— What the exercise asks —
Every line of the entries below that carries the string "docs" should be copied.

Items from a dataset

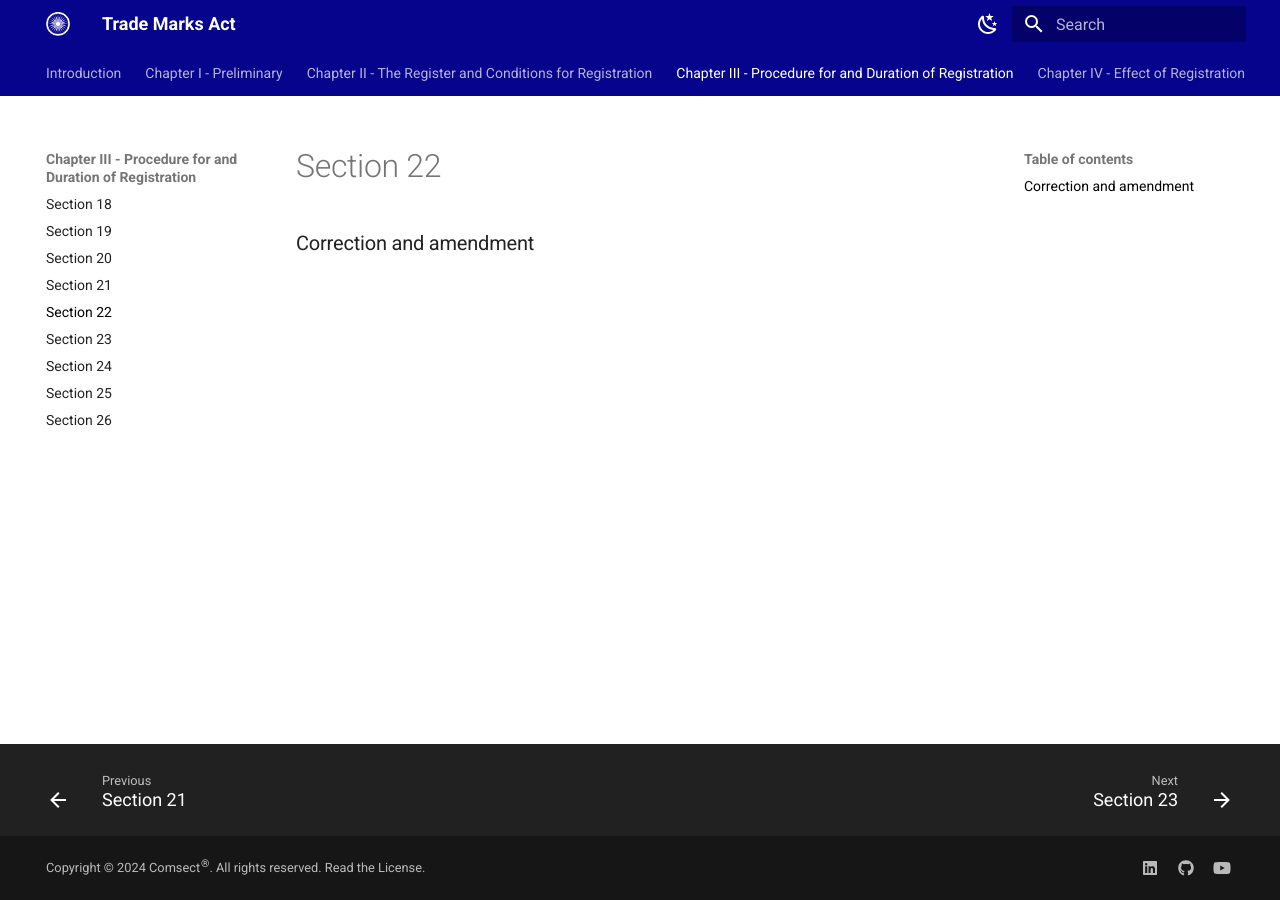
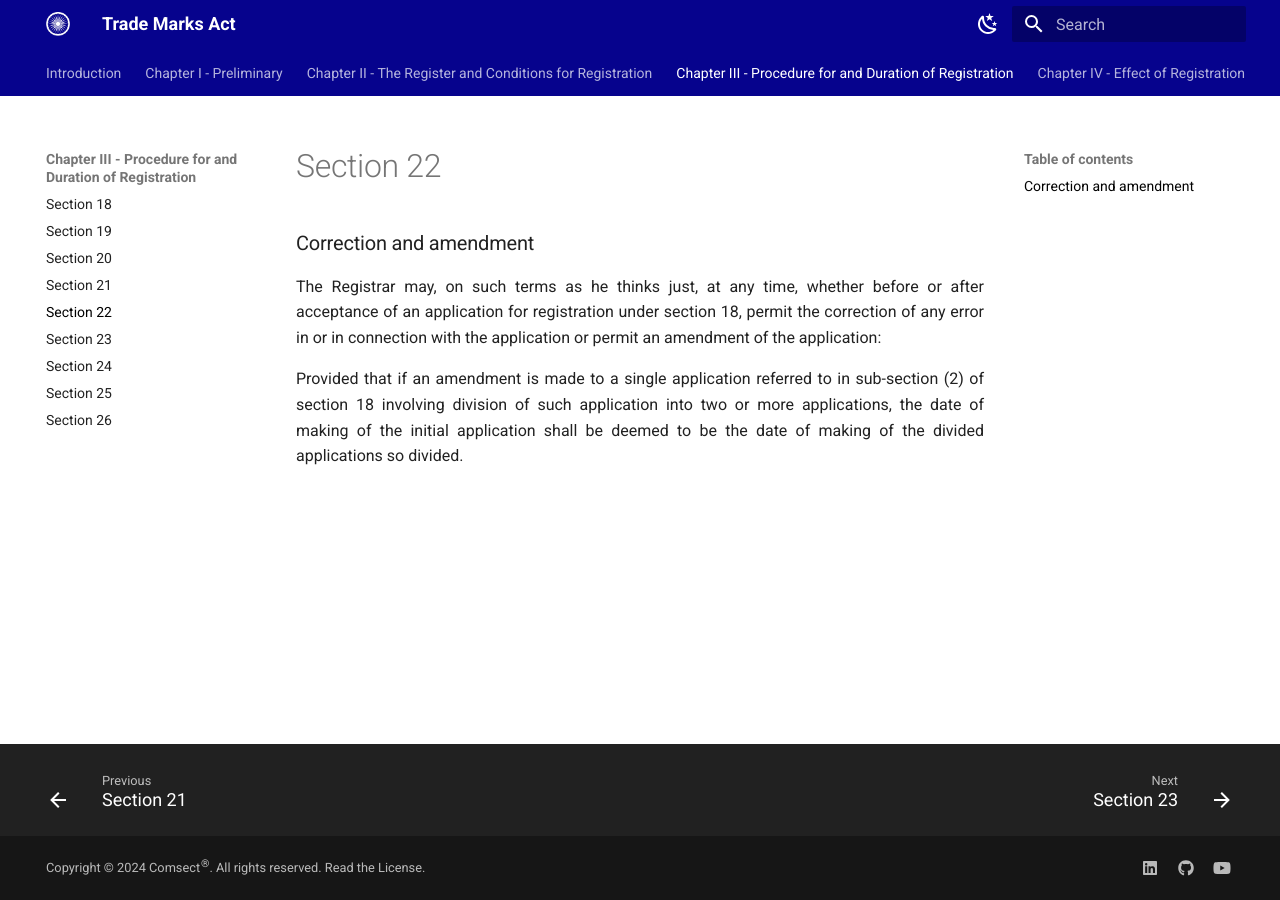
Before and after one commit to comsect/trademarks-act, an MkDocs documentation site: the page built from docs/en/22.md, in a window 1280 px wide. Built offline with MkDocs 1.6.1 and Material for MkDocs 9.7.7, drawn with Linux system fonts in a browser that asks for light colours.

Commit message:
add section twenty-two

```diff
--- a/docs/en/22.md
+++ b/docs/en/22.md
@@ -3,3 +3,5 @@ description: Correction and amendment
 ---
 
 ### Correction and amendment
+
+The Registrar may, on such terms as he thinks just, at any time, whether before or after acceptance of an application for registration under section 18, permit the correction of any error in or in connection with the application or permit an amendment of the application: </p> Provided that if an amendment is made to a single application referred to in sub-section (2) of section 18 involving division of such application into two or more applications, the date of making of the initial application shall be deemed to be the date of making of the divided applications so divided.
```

— Answer —
Before and after one commit to comsect/trademarks-act, an MkDocs documentation site: the page built from docs/en/22.md, in a window 1280 px wide. Built offline with MkDocs 1.6.1 and Material for MkDocs 9.7.7, drawn with Linux system fonts in a browser that asks for light colours.
--- a/docs/en/22.md
+++ b/docs/en/22.md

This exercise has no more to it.